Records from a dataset
=== Section Start ===

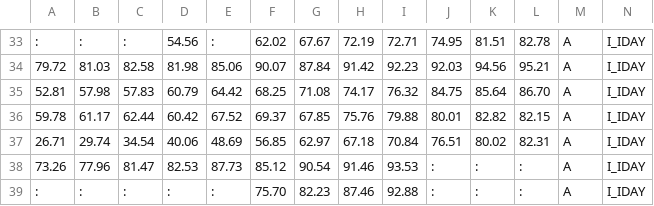
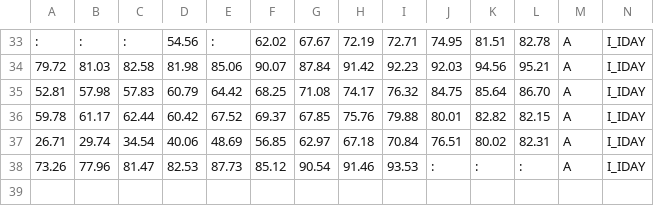
Before and after one commit to GiuliaBenvenuto/Data_Visualization_Project, a CSV file: public/csv/stacked_percent_processed.csv, drawn as a sheet; only a part is shown, gaps mark what is left out; rows hold the shown columns only; the diff names each change by its address in the sheet, - before the commit and + after, or states it on an @@ line.

Commit message:
Stacked percent barchart update

```diff
--- a/public/csv/stacked_percent_processed.csv
+++ b/public/csv/stacked_percent_processed.csv
-row 39: : | : | : | : | : | 75.70 | 82.23 | 87.46 | 92.88 | : | : | : | A | I_IDAY
```
Also changed, not shown: 8 other files.
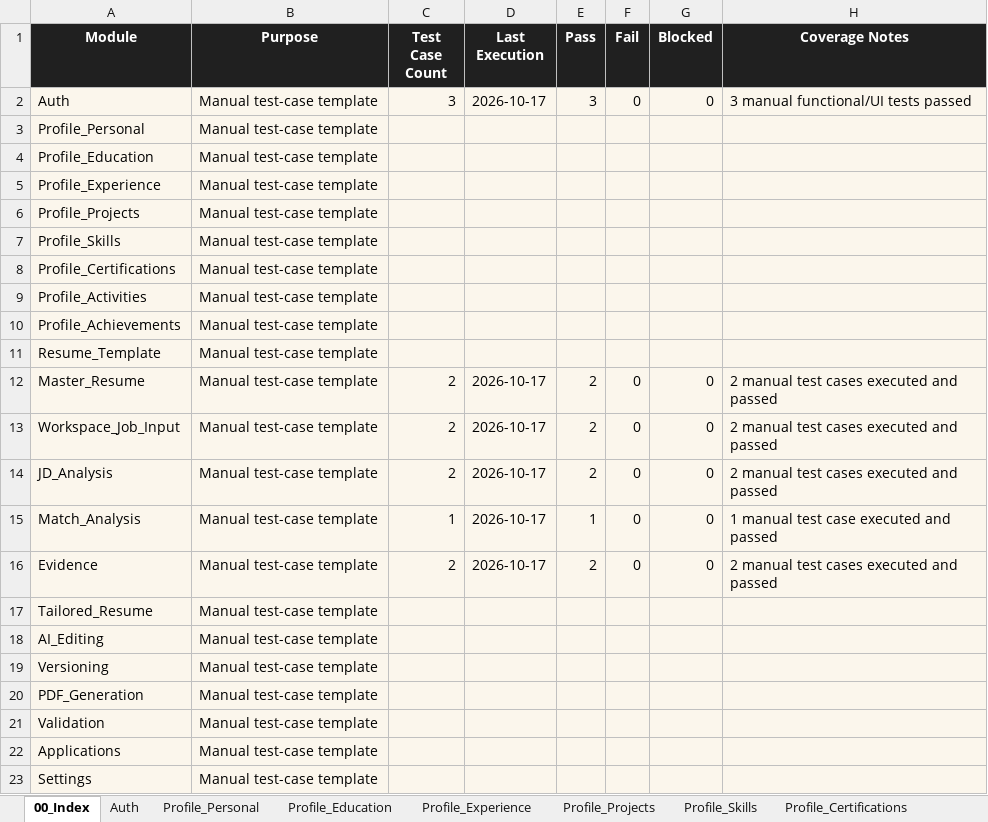
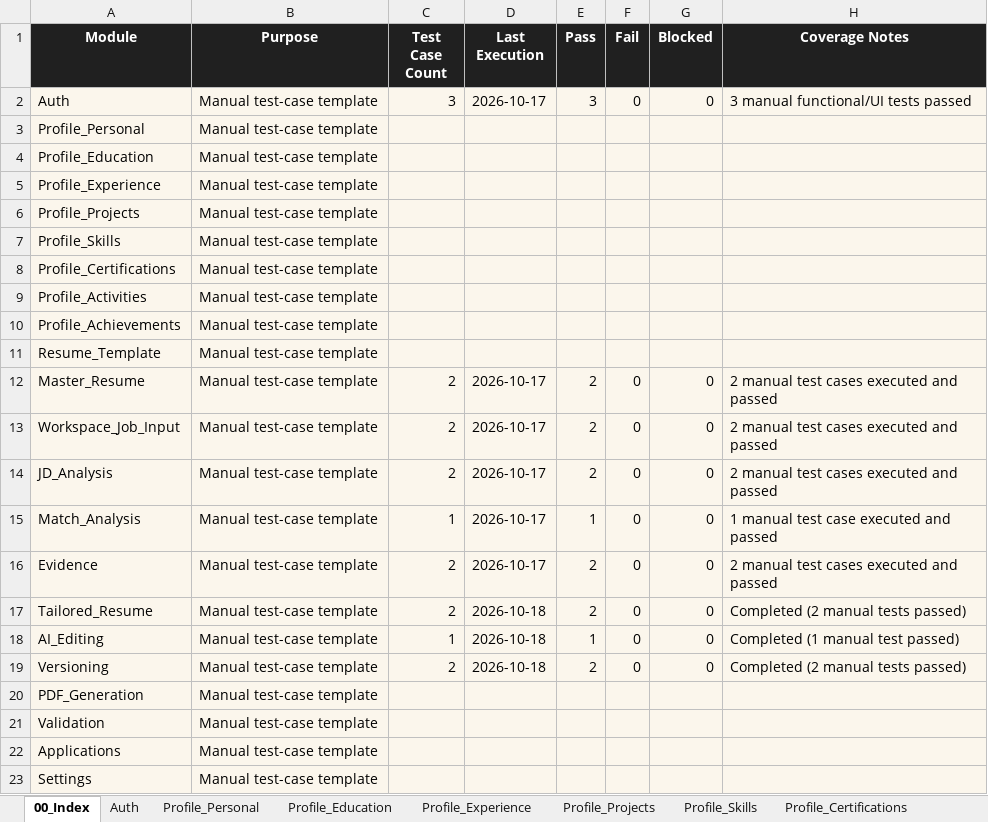
Before and after one commit to alfiya3022/Private-Resume, an Excel workbook: docs/PrivateResume_Manual_Test_Cases.xlsx, sheet 00_Index, drawn as a sheet; values as stored, in another font and other column widths than the file's, no borders; the diff names each change by its address in the sheet, - before the commit and + after, or states it on an @@ line.

```diff
--- a/docs/PrivateResume_Manual_Test_Cases.xlsx (sheet 00_Index)
+++ b/docs/PrivateResume_Manual_Test_Cases.xlsx (sheet 00_Index)
-C17 (Test Case Count): (empty)
+C17 (Test Case Count): 2
-D17:D19 (Last Execution): (empty)
+D17:D19 (Last Execution): 2026-10-18
-E17 (Pass): (empty)
+E17 (Pass): 2
-F17:F19 (Fail): (empty)
+F17:F19 (Fail): 0
-G17:G19 (Blocked): (empty)
+G17:G19 (Blocked): 0
-H17 (Coverage Notes): (empty)
+H17 (Coverage Notes): Completed (2 manual tests passed)
-C18 (Test Case Count): (empty)
+C18 (Test Case Count): 1
-E18 (Pass): (empty)
+E18 (Pass): 1
-H18 (Coverage Notes): (empty)
+H18 (Coverage Notes): Completed (1 manual test passed)
-C19 (Test Case Count): (empty)
+C19 (Test Case Count): 2
-E19 (Pass): (empty)
+E19 (Pass): 2
-H19 (Coverage Notes): (empty)
+H19 (Coverage Notes): Completed (2 manual tests passed)
```
Also changed, not shown: sheet Versioning, sheet Tailored_Resume, sheet AI_Editing, docs/PrivateResume_Automation_Test_Cases.xlsx, 14 other files.
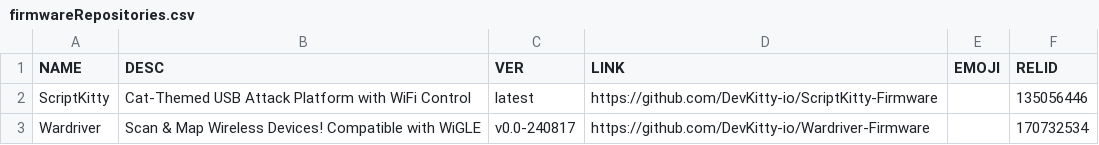
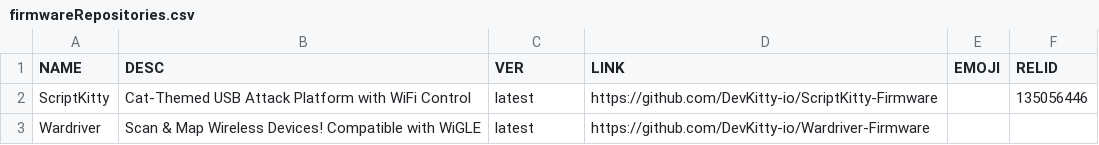
Before and after one commit to MichaelPachec0/Web-Flasher, a CSV file: data/firmwareRepositories.csv, drawn as a sheet.

```diff
--- a/data/firmwareRepositories.csv
+++ b/data/firmwareRepositories.csv
@@ -2,2 +2,2 @@ NAME,DESC,VER,LINK,EMOJI,RELID,
 "ScriptKitty","Cat-Themed USB Attack Platform with WiFi Control","latest","https://github.com/DevKitty-io/ScriptKitty-Firmware",,135056446,
-"Wardriver","Scan & Map Wireless Devices! Compatible with WiGLE","v0.0-240817","https://github.com/DevKitty-io/Wardriver-Firmware",,170732534,
+"Wardriver","Scan & Map Wireless Devices! Compatible with WiGLE","latest","https://github.com/DevKitty-io/Wardriver-Firmware",,,
```
Also changed, not shown: 2 other files.
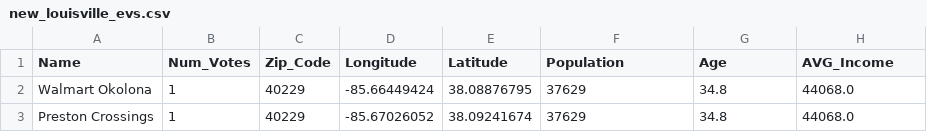
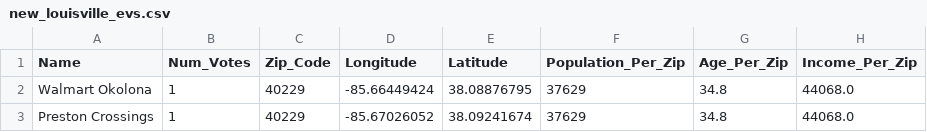
Before and after one commit to stefanalytical/louisville-ev-locations, a CSV file: clean_data/new_csv/new_louisville_evs.csv, drawn as a sheet; only a part is shown.

Commit message:
Created main.py and imported cleaned .csv file

```diff
--- a/clean_data/new_csv/new_louisville_evs.csv
+++ b/clean_data/new_csv/new_louisville_evs.csv
@@ -1,2 +1,2 @@
-Name,Num_Votes,Zip_Code,Longitude,Latitude,Population,Age,AVG_Income
+Name,Num_Votes,Zip_Code,Longitude,Latitude,Population_Per_Zip,Age_Per_Zip,Income_Per_Zip
 Walmart Okolona,1,40229,-85.66449424,38.08876795,37629,34.8,44068.0
```
Also changed, not shown: 4 other files.
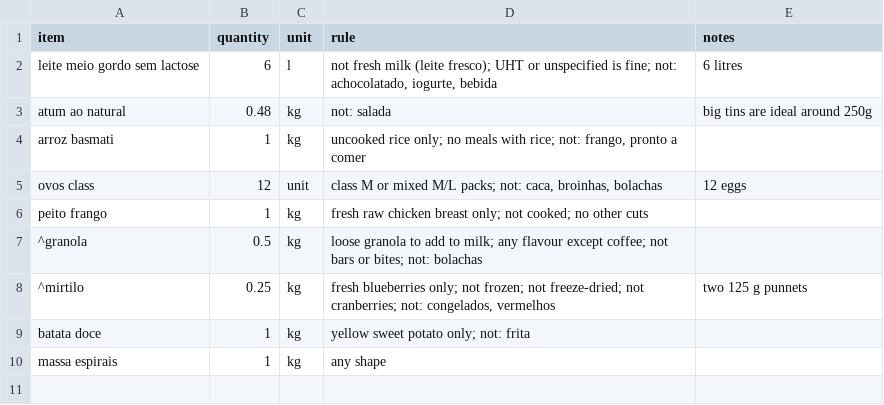
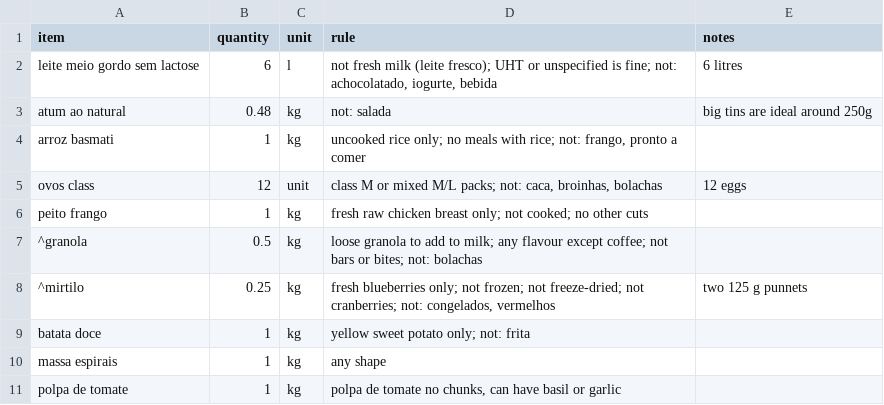
Before and after one commit to fcondessa1/supermarket-of-the-week, a CSV file: data/users/fcondessa1/list.csv, drawn as a sheet; the diff names each change by its address in the sheet, - before the commit and + after, or states it on an @@ line.

Commit message:
app: fcondessa1 updated their list

```diff
--- a/data/users/fcondessa1/list.csv
+++ b/data/users/fcondessa1/list.csv
+row 11: polpa de tomate | 1 | kg | polpa de tomate no chunks, can have basil or garlic
```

=== Section End ===

What is being asked ▸ All of the entries need to be copied exactly, minus any pictures.

Task result ▸
Before and after one commit to GiuliaBenvenuto/Data_Visualization_Project, a CSV file: public/csv/stacked_percent_processed.csv, drawn as a sheet; only a part is shown, gaps mark what is left out; rows hold the shown columns only; the diff names each change by its address in the sheet, - before the commit and + after, or states it on an @@ line.

Commit message:
Stacked percent barchart update

```diff
--- a/public/csv/stacked_percent_processed.csv
+++ b/public/csv/stacked_percent_processed.csv
-row 39: : | : | : | : | : | 75.70 | 82.23 | 87.46 | 92.88 | : | : | : | A | I_IDAY
```
Also changed, not shown: 8 other files.
Before and after one commit to alfiya3022/Private-Resume, an Excel workbook: docs/PrivateResume_Manual_Test_Cases.xlsx, sheet 00_Index, drawn as a sheet; values as stored, in another font and other column widths than the file's, no borders; the diff names each change by its address in the sheet, - before the commit and + after, or states it on an @@ line.

```diff
--- a/docs/PrivateResume_Manual_Test_Cases.xlsx (sheet 00_Index)
+++ b/docs/PrivateResume_Manual_Test_Cases.xlsx (sheet 00_Index)
-C17 (Test Case Count): (empty)
+C17 (Test Case Count): 2
-D17:D19 (Last Execution): (empty)
+D17:D19 (Last Execution): 2026-10-18
-E17 (Pass): (empty)
+E17 (Pass): 2
-F17:F19 (Fail): (empty)
+F17:F19 (Fail): 0
-G17:G19 (Blocked): (empty)
+G17:G19 (Blocked): 0
-H17 (Coverage Notes): (empty)
+H17 (Coverage Notes): Completed (2 manual tests passed)
-C18 (Test Case Count): (empty)
+C18 (Test Case Count): 1
-E18 (Pass): (empty)
+E18 (Pass): 1
-H18 (Coverage Notes): (empty)
+H18 (Coverage Notes): Completed (1 manual test passed)
-C19 (Test Case Count): (empty)
+C19 (Test Case Count): 2
-E19 (Pass): (empty)
+E19 (Pass): 2
-H19 (Coverage Notes): (empty)
+H19 (Coverage Notes): Completed (2 manual tests passed)
```
Also changed, not shown: sheet Versioning, sheet Tailored_Resume, sheet AI_Editing, docs/PrivateResume_Automation_Test_Cases.xlsx, 14 other files.
Before and after one commit to MichaelPachec0/Web-Flasher, a CSV file: data/firmwareRepositories.csv, drawn as a sheet.

```diff
--- a/data/firmwareRepositories.csv
+++ b/data/firmwareRepositories.csv
@@ -2,2 +2,2 @@ NAME,DESC,VER,LINK,EMOJI,RELID,
 "ScriptKitty","Cat-Themed USB Attack Platform with WiFi Control","latest","https://github.com/DevKitty-io/ScriptKitty-Firmware",,135056446,
-"Wardriver","Scan & Map Wireless Devices! Compatible with WiGLE","v0.0-240817","https://github.com/DevKitty-io/Wardriver-Firmware",,170732534,
+"Wardriver","Scan & Map Wireless Devices! Compatible with WiGLE","latest","https://github.com/DevKitty-io/Wardriver-Firmware",,,
```
Also changed, not shown: 2 other files.
Before and after one commit to stefanalytical/louisville-ev-locations, a CSV file: clean_data/new_csv/new_louisville_evs.csv, drawn as a sheet; only a part is shown.

Commit message:
Created main.py and imported cleaned .csv file

```diff
--- a/clean_data/new_csv/new_louisville_evs.csv
+++ b/clean_data/new_csv/new_louisville_evs.csv
@@ -1,2 +1,2 @@
-Name,Num_Votes,Zip_Code,Longitude,Latitude,Population,Age,AVG_Income
+Name,Num_Votes,Zip_Code,Longitude,Latitude,Population_Per_Zip,Age_Per_Zip,Income_Per_Zip
 Walmart Okolona,1,40229,-85.66449424,38.08876795,37629,34.8,44068.0
```
Also changed, not shown: 4 other files.
Before and after one commit to fcondessa1/supermarket-of-the-week, a CSV file: data/users/fcondessa1/list.csv, drawn as a sheet; the diff names each change by its address in the sheet, - before the commit and + after, or states it on an @@ line.

Commit message:
app: fcondessa1 updated their list

```diff
--- a/data/users/fcondessa1/list.csv
+++ b/data/users/fcondessa1/list.csv
+row 11: polpa de tomate | 1 | kg | polpa de tomate no chunks, can have basil or garlic
```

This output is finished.